PROBLEM REQUIREMENTS: Work through the data below and give the number of lines holding "html", nothing more.

Stored entries:
----

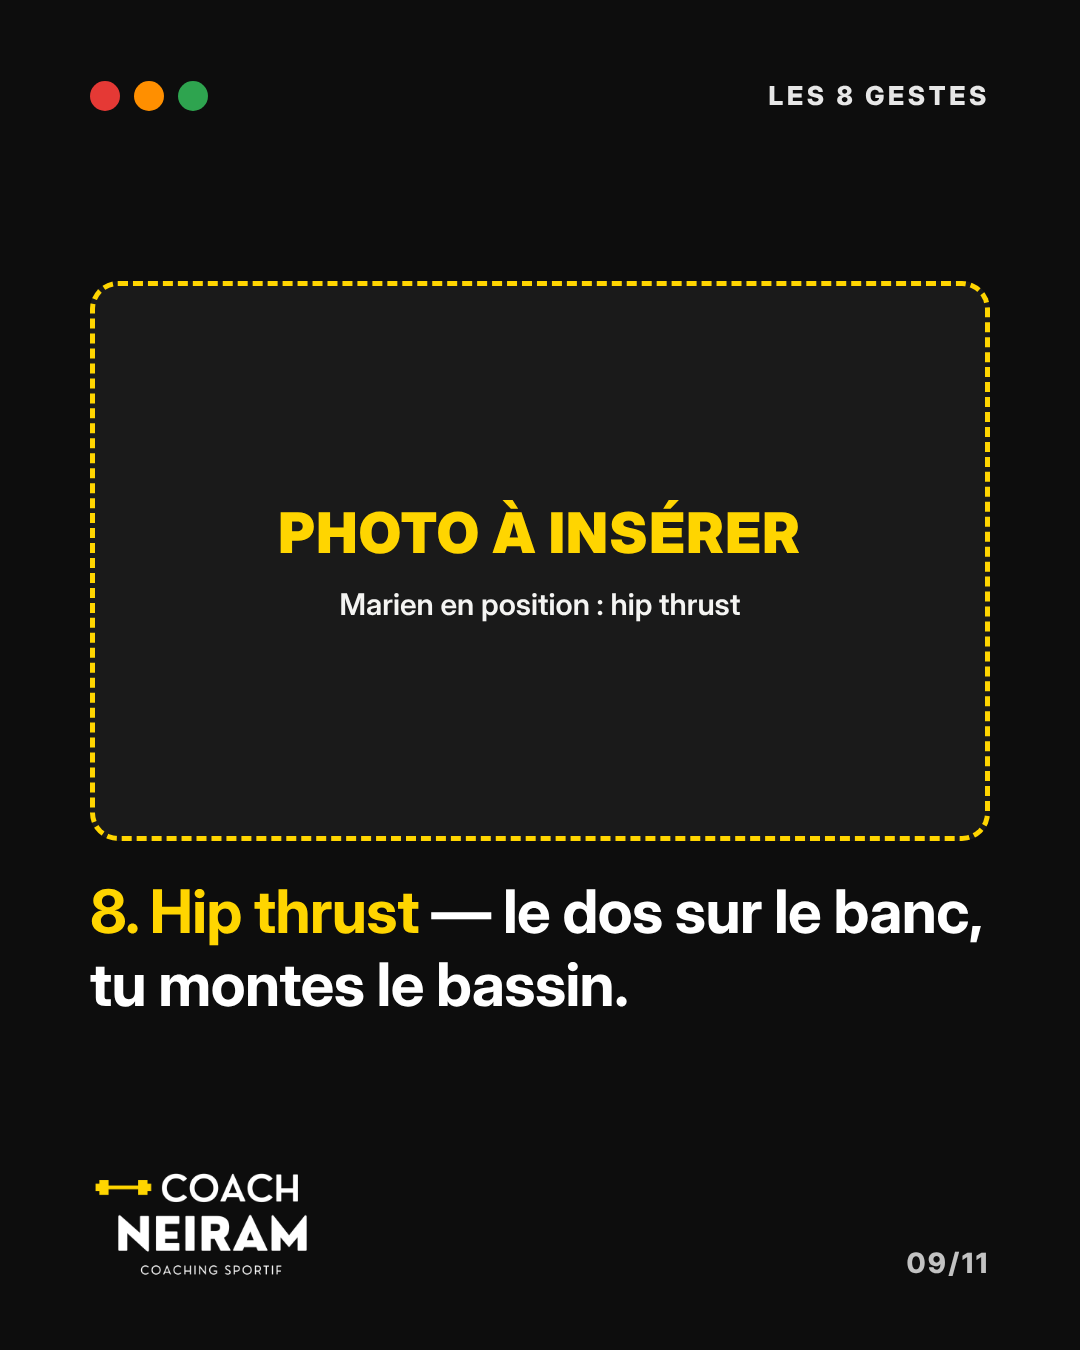
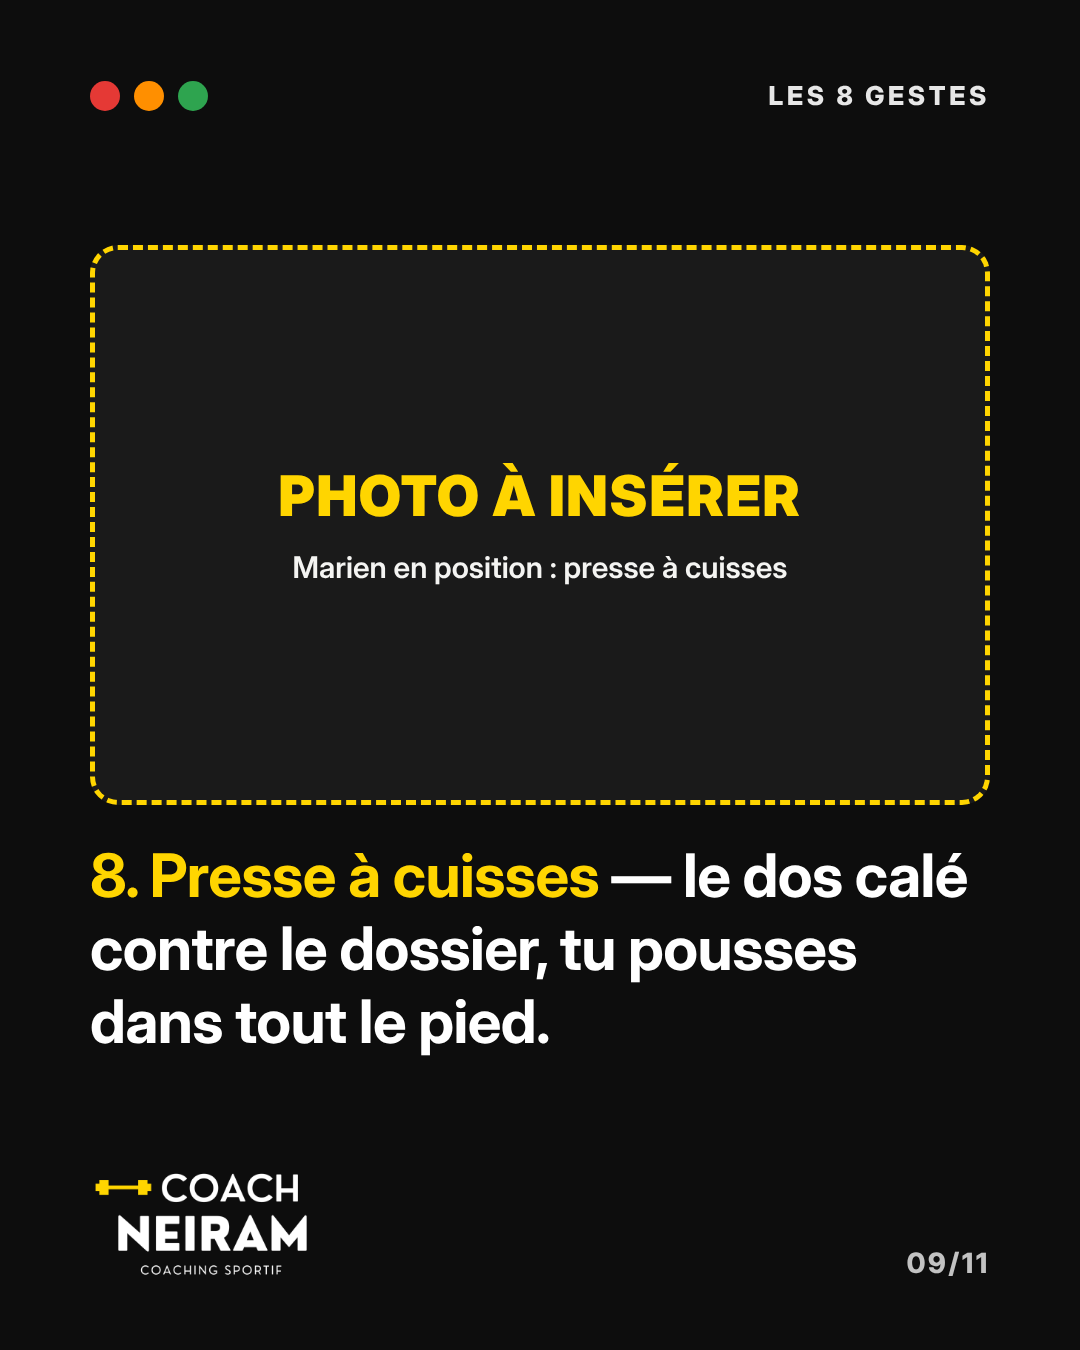
Feu Vert : geste n° 8 « Presse à cuisses » à la place du hip thrust
Décision de Marien du 18/11/2026.
- feu-vert.html : liste des 8 gestes, Passeport d'exemple, semaine 3 du déroulé.
- feu-vert/visuels/P06_09.png : slide 9 du carrousel « Les 8 gestes » régénérée (même gabarit 1080 × 1350).

Claude-Session: https://claude.ai/code/session_01F4D7Lo9ySbD2mJushm8BNZ

Changed region(s): [[0.0611, 0.1867, 0.9167, 0.7778], [0.2444, 0.3422, 0.7639, 0.4667]]

diff --git a/feu-vert.html b/feu-vert.html
@@ -395,7 +395,7 @@
       <li><span class="name">Fente</span><span class="lights is-r" role="img" aria-label="Démarre au rouge"><i class="r"></i><i class="o"></i><i class="g"></i></span></li>
       <li><span class="name">Gainage</span><span class="lights is-r" role="img" aria-label="Démarre au rouge"><i class="r"></i><i class="o"></i><i class="g"></i></span></li>
       <li><span class="name">Tirage (poulie)</span><span class="lights is-r" role="img" aria-label="Démarre au rouge"><i class="r"></i><i class="o"></i><i class="g"></i></span></li>
-      <li><span class="name">Hip thrust</span><span class="lights is-r" role="img" aria-label="Démarre au rouge"><i class="r"></i><i class="o"></i><i class="g"></i></span></li>
+      <li><span class="name">Presse à cuisses</span><span class="lights is-r" role="img" aria-label="Démarre au rouge"><i class="r"></i><i class="o"></i><i class="g"></i></span></li>
     </ol>
 
     <h3>Comment un geste passe au vert :</h3>
@@ -437,7 +437,7 @@
           <li>Fente <span class="lights is-o" role="img" aria-label="orange"><i class="r"></i><i class="o"></i><i class="g"></i></span></li>
           <li>Gainage <span class="lights is-o" role="img" aria-label="orange"><i class="r"></i><i class="o"></i><i class="g"></i></span></li>
           <li>Tirage (poulie) <span class="lights is-r" role="img" aria-label="rouge"><i class="r"></i><i class="o"></i><i class="g"></i></span></li>
-          <li>Hip thrust <span class="lights is-r" role="img" aria-label="rouge"><i class="r"></i><i class="o"></i><i class="g"></i></span></li>
+          <li>Presse à cuisses <span class="lights is-r" role="img" aria-label="rouge"><i class="r"></i><i class="o"></i><i class="g"></i></span></li>
         </ul>
         <div class="level">
           <div class="lv-top"><span>3 gestes au vert</span><span>Niveau 2 — Bases</span></div>
@@ -499,7 +499,7 @@
     <ol class="timeline">
       <li><span class="wk" aria-hidden="true">S1</span><h3>Semaine 1 — Point de départ.</h3><p>Accès au programme dans l'application, présentation de ton binôme et de tes objectifs de départ (premier check-in le lundi 25 janvier). Tu filmes tes premiers essais. Les 8 gestes démarrent au rouge. Mission 1 : heure creuse.</p><div class="chips"><span class="chip y">Mission 1</span></div></li>
       <li><span class="wk" aria-hidden="true">S2</span><h3>Semaine 2 — Gestes 1 à 4.</h3><p>Premières corrections vidéo sur squat gobelet, soulevé de terre roumain, rowing et développé. Live collectif de la semaine sur le placement.</p></li>
-      <li><span class="wk" aria-hidden="true">S3</span><h3>Semaine 3 — Gestes 5 à 8.</h3><p>Corrections sur fente, gainage, tirage poulie et hip thrust. Mission 2 : zone principale.</p><div class="chips"><span class="chip y">Mission 2</span></div></li>
+      <li><span class="wk" aria-hidden="true">S3</span><h3>Semaine 3 — Gestes 5 à 8.</h3><p>Corrections sur fente, gainage, tirage poulie et presse à cuisses. Mission 2 : zone principale.</p><div class="chips"><span class="chip y">Mission 2</span></div></li>
       <li><span class="wk" aria-hidden="true">S4</span><h3>Semaine 4 — Premiers verts.</h3><p>La charge augmente uniquement sur les gestes validés. Une séance bonus s'ajoute. Mission 3 : demander un poste.</p><div class="chips"><span class="chip y">Mission 3</span><span class="chip">+1 séance bonus</span></div></li>
       <li><span class="wk" aria-hidden="true">S5</span><h3>Semaine 5 — Consolidation.</h3><p>Les gestes encore orange reçoivent la priorité des corrections. Mission 4 : heure pleine.</p><div class="chips"><span class="chip y">Mission 4</span></div></li>
       <li><span class="wk" aria-hidden="true">S6</span><h3>Semaine 6 — Bilan.</h3><p>Vidéo de fin sur tes gestes, point sur ton Passeport et ton niveau, et je te dis honnêtement ce qui te serait le plus utile ensuite.</p></li>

----

OUTPUT FOR THIS EXERCISE: 2